Requirement
Return the data below exactly, but only from the line containing "session + project" through the line containing "H-->>C: additionalContext", with both of those lines included.

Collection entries
※

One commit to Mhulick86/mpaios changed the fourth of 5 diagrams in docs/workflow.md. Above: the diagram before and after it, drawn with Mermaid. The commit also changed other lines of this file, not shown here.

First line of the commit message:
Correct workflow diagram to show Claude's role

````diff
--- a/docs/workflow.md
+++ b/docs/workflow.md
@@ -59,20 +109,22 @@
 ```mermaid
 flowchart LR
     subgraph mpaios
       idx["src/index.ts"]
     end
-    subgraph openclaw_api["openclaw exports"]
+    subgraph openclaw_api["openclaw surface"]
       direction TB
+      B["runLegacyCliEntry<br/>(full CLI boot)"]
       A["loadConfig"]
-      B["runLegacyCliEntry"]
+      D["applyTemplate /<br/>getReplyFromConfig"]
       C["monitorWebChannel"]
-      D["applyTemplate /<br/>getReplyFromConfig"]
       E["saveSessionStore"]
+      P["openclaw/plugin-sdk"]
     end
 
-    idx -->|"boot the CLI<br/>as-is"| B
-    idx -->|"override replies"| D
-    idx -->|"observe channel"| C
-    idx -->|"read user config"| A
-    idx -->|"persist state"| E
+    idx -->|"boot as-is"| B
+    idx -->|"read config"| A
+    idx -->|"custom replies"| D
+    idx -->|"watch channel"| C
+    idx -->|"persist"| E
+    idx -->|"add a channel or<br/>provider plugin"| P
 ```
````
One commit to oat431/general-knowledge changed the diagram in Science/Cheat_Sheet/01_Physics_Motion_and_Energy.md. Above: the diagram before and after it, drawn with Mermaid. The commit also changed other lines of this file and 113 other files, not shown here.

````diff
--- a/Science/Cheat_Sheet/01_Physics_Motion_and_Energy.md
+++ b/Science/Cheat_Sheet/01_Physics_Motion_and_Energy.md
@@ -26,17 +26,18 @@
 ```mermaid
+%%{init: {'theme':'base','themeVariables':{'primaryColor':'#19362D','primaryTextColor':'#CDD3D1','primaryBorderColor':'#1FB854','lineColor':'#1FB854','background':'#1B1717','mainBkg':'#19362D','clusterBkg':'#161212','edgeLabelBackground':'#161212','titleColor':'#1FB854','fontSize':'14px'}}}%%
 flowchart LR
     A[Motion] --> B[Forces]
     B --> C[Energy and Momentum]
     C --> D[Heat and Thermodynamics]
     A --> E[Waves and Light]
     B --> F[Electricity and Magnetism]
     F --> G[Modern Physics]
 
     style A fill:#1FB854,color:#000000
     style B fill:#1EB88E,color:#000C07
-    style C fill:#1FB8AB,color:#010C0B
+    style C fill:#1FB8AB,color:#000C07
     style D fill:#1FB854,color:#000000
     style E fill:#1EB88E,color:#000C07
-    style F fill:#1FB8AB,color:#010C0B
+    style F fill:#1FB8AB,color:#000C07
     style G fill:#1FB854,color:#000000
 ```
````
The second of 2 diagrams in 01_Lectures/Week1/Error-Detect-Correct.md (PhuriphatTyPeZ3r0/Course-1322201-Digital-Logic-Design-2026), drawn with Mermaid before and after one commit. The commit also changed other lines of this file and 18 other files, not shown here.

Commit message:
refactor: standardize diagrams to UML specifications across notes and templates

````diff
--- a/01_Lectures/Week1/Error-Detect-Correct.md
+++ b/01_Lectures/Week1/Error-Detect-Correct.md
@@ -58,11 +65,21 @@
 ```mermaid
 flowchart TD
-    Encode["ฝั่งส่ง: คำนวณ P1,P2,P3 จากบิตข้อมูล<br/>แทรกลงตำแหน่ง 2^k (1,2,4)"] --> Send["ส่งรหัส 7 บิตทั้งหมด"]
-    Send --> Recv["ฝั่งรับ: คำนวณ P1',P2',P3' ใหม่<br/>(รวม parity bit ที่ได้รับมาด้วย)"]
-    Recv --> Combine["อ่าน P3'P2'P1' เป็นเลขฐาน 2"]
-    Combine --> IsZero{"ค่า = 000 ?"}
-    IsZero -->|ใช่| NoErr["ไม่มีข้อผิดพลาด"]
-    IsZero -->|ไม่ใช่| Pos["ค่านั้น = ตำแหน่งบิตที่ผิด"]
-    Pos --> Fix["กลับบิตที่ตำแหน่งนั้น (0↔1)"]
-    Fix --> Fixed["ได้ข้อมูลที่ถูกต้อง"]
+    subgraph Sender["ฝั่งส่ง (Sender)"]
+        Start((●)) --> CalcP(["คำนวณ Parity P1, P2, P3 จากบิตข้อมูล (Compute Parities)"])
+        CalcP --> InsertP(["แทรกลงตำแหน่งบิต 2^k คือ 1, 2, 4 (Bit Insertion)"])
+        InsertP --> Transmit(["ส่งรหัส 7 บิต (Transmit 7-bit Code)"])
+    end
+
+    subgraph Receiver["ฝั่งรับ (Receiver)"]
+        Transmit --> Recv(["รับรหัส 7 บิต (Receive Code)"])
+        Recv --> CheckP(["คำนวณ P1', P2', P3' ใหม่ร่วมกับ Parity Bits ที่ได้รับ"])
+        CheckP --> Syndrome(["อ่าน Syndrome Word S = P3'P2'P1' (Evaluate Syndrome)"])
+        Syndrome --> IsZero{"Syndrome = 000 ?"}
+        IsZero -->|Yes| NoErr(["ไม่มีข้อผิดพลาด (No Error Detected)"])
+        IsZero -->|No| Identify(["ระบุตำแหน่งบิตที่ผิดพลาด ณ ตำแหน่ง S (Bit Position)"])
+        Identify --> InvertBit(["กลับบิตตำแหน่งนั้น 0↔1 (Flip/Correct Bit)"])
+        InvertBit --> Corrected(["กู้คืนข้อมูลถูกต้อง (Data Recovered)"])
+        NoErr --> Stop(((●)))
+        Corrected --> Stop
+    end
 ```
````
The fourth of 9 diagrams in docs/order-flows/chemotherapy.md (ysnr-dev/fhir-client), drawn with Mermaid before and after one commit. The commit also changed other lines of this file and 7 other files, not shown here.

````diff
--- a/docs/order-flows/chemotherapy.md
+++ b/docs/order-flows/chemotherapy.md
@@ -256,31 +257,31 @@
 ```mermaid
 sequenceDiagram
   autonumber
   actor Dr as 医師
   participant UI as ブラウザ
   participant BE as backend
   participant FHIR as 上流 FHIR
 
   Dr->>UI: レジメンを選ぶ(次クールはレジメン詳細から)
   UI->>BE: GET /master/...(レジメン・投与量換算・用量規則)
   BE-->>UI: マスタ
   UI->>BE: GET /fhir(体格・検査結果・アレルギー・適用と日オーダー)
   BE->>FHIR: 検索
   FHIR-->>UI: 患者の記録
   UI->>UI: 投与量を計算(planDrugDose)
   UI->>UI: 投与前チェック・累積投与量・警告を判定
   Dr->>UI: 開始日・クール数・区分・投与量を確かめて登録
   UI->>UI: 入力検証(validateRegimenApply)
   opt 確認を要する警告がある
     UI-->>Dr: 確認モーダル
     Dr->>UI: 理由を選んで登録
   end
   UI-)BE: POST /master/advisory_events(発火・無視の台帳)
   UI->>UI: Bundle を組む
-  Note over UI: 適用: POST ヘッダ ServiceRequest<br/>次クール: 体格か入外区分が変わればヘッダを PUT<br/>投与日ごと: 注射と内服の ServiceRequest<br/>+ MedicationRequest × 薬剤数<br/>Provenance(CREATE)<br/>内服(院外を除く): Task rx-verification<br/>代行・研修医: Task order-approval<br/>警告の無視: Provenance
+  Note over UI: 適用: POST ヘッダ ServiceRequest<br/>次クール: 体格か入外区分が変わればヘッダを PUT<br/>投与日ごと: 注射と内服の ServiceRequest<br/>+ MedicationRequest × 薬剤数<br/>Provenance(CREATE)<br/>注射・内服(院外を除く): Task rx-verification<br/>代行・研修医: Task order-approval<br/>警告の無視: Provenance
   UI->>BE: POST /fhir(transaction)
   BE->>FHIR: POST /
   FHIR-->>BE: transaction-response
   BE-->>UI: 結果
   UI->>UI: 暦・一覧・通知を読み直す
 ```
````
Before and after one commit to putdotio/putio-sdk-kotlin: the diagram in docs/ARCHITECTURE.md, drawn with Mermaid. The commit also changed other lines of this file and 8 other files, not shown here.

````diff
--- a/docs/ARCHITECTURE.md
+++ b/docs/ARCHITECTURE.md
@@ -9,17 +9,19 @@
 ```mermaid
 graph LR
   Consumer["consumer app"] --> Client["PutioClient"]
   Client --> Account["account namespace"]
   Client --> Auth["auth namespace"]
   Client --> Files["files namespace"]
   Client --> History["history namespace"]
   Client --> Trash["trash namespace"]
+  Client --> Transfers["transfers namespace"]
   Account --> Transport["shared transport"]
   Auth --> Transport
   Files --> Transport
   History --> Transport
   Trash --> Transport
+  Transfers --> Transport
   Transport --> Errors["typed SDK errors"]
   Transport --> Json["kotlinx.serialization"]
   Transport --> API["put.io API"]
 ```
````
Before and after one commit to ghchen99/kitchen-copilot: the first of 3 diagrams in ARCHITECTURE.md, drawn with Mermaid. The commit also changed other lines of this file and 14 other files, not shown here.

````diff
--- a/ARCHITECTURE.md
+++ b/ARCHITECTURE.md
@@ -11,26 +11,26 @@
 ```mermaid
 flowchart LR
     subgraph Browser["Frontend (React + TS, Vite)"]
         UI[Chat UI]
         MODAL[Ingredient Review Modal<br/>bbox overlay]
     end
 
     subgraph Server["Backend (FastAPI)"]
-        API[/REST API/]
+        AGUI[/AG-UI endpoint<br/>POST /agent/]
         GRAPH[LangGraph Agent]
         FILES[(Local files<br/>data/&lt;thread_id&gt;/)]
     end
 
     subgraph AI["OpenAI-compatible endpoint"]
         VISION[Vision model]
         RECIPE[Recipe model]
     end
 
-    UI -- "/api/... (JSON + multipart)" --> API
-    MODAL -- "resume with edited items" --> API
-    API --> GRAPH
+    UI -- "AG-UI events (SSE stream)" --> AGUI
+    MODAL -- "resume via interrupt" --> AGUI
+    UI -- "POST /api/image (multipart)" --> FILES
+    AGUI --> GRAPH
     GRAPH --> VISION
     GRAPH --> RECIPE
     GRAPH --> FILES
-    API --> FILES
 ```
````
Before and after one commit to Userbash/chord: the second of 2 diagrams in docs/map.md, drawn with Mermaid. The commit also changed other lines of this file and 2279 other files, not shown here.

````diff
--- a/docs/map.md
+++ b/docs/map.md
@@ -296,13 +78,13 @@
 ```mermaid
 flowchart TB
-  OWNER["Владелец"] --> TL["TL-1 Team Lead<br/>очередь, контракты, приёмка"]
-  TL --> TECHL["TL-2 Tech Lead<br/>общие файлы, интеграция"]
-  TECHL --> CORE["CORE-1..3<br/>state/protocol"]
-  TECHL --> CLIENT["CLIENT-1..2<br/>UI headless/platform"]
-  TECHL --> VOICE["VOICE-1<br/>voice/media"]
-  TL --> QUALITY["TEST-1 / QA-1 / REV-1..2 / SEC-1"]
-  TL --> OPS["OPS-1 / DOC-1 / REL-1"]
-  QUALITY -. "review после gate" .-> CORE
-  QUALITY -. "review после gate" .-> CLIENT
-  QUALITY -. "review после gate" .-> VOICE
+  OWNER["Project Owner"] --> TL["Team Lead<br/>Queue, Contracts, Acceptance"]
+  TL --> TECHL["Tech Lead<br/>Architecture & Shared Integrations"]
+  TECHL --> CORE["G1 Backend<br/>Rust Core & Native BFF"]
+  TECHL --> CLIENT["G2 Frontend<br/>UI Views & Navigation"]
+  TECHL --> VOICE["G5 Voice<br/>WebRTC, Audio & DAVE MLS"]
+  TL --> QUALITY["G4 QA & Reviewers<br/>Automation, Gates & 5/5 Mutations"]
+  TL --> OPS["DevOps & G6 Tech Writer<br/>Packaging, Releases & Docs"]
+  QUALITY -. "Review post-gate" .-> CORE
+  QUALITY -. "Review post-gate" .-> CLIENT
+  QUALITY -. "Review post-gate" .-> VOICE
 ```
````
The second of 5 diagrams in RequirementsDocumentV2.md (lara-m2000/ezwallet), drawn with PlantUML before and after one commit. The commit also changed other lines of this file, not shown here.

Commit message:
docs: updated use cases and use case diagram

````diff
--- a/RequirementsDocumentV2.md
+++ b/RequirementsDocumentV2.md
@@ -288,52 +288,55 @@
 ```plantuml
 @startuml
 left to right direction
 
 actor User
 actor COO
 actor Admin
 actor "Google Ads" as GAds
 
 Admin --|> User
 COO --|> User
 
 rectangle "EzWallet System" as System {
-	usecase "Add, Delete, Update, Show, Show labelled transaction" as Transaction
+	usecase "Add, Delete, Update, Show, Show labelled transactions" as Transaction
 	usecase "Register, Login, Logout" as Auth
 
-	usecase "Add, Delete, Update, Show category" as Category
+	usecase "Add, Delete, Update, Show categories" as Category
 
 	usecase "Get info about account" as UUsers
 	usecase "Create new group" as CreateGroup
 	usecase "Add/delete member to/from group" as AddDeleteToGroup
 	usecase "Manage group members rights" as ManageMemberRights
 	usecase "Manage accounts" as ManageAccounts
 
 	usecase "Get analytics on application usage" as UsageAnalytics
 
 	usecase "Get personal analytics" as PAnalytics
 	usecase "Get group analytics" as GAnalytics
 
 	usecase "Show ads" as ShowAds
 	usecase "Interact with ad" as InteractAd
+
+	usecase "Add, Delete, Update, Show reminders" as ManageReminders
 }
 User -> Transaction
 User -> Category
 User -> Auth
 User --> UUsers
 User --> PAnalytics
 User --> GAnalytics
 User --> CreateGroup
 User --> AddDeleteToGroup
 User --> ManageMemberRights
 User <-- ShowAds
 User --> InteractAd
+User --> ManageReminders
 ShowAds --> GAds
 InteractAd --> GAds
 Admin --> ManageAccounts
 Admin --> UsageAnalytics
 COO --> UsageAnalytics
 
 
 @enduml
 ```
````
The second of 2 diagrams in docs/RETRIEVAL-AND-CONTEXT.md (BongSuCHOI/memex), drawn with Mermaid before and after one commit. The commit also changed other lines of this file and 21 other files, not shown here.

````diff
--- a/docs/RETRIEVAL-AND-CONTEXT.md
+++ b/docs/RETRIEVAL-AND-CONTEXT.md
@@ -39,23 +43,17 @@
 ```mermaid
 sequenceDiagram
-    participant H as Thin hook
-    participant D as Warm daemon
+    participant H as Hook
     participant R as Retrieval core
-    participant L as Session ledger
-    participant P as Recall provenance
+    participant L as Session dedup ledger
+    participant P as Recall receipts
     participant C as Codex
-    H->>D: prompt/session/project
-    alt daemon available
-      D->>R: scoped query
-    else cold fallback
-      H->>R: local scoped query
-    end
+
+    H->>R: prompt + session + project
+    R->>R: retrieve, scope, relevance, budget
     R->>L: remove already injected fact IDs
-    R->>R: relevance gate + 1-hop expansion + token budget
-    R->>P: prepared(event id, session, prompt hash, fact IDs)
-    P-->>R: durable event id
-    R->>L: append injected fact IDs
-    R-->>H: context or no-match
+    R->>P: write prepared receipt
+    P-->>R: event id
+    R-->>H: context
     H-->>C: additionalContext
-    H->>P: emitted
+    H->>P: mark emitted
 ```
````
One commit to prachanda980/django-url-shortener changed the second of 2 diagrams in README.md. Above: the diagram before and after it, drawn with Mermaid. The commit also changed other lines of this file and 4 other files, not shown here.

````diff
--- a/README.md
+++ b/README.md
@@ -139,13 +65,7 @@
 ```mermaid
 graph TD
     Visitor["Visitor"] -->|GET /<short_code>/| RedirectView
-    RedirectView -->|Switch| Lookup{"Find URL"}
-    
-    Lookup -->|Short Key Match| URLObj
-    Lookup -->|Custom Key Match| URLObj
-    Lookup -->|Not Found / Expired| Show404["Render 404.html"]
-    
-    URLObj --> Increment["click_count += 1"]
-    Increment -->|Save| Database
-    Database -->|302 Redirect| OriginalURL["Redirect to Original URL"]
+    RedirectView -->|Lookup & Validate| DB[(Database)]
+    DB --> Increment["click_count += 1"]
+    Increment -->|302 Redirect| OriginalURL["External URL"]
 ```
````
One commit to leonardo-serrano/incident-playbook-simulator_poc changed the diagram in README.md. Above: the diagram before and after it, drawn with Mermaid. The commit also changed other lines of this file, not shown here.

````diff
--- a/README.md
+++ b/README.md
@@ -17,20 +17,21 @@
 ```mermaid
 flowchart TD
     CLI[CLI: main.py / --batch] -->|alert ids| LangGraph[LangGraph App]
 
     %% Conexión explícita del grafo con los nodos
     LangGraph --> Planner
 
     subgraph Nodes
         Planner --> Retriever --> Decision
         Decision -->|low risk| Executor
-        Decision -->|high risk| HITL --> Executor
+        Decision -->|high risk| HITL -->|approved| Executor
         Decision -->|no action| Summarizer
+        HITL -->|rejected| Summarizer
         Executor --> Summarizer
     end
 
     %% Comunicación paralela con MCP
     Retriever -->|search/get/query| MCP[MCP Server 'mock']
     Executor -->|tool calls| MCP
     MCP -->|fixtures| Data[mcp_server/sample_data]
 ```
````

※

Task output
+    H->>R: prompt + session + project
+    R->>R: retrieve, scope, relevance, budget
     R->>L: remove already injected fact IDs
-    R->>R: relevance gate + 1-hop expansion + token budget
-    R->>P: prepared(event id, session, prompt hash, fact IDs)
-    P-->>R: durable event id
-    R->>L: append injected fact IDs
-    R-->>H: context or no-match
+    R->>P: write prepared receipt
+    P-->>R: event id
+    R-->>H: context
     H-->>C: additionalContext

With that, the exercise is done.